Andy L

April 12, 2011 at 1:43 pm

Peter, what are these Side Tabs? How do I open them?

Jon Rimmer

April 12, 2011 at 3:07 pm

Hey Andy L, if you navigate to about:flags, the first item in the list of experiments should be “Side Tabs”. If you enable it and then restart Chrome, there should be a new item in the tab-srip’s context menu to turn on side tabs.

However, I have a vague feeling these may only work on windows. And also the UI is kinda lame. Not terrible, but not up to the usual Chrome hotness.

Peter Kasting

April 12, 2011 at 8:41 pm

You might want to note that “scrolling tabs” are only in the touch UI, not for the standard tabstrip.

Andy L

April 12, 2011 at 9:13 pm

@Jon Rimmer: Thanks for your reply.

Yeah, I can’t see that flag because I’m on a Mac. And I’ve just remembered reading about Side Tabs several months ago…

In fact, I love the idea. Back when I was using Firefox, I had a plugin for that. To me, Side Tabs make perfect sense, they allow us to see a longer piece of the title when many tabs are open.

But how will pinned tabs work with the Side Tabs feature? I hope each pinned tab won’t occupy a single whole (horizontal) position.

Peter Beverloo

April 12, 2011 at 11:29 pm

Peter, thanks! I’ve updated the post.

I’ve been using side tabs in Chromium for quite a while now (although Chrome-dev is my day-to-day browser) and, while it is quite rough, think it’s quite convenient if you often have a lot of tabs open. Right now they’re only available for Windows and Chromium OS.


April 13, 2011 at 4:56 am

Peter, apologies for the newbie question, but does this mean that the getUserMedia method is functional in nightly WebKit and/or Chromium builds, or merely that method stubs were added to be filled in later when someone actually implements them?

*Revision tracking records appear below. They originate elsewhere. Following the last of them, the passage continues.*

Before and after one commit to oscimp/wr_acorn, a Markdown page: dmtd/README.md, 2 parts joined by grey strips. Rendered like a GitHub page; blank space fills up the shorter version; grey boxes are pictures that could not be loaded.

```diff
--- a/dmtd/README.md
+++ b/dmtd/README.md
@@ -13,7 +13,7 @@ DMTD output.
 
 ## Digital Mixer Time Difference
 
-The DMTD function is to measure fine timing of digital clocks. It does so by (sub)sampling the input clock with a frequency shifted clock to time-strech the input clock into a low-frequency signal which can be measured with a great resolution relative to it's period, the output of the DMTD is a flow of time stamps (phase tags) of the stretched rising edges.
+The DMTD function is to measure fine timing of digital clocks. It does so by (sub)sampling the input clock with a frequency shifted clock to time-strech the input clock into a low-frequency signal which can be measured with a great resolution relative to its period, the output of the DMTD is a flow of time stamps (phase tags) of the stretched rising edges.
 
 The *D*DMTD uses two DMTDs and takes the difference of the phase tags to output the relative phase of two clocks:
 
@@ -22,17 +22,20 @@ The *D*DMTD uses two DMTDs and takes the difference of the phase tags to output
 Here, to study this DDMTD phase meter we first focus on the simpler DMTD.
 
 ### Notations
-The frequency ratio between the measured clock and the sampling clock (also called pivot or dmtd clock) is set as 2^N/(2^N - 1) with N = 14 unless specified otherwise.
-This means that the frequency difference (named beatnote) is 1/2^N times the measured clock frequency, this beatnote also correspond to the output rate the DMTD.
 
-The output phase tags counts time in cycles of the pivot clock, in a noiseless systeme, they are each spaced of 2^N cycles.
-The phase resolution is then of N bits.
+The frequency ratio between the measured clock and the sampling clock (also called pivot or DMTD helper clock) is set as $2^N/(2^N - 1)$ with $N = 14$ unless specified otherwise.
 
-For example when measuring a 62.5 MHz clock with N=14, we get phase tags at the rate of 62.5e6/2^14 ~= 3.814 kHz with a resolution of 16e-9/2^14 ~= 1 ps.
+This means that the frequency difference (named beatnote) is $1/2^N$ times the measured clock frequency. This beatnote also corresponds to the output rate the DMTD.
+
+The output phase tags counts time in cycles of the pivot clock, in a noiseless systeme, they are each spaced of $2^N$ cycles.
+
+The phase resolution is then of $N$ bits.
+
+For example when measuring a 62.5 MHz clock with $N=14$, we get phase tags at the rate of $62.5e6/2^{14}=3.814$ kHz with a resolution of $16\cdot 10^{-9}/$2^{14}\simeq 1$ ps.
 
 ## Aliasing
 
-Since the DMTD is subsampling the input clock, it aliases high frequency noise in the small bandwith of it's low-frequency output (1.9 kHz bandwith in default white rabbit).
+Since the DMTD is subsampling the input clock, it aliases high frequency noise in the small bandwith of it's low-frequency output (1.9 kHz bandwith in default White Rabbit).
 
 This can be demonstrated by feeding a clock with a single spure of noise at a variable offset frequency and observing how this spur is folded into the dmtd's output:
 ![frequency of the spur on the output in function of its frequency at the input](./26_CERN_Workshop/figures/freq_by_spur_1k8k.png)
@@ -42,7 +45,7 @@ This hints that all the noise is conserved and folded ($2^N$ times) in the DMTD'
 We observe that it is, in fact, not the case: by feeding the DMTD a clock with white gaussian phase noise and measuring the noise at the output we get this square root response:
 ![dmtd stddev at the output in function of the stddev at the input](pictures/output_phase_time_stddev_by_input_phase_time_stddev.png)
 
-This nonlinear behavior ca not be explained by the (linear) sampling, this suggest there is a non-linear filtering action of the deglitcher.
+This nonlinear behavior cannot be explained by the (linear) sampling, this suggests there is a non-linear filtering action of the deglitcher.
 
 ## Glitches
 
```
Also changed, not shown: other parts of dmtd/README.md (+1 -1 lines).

I’m really excited about the prospect of being able to access audio from the user’s microphone via javascript… I feel like device access is one of the biggest things html5 lacks vs. Flash.

Peter Beverloo

April 13, 2011 at 12:46 pm

Matt, the implementation of the HTML5 device-related APIs has begun but is not yet functional. Parts of the implementation will become functional over the next few weeks, which I look forward to as well!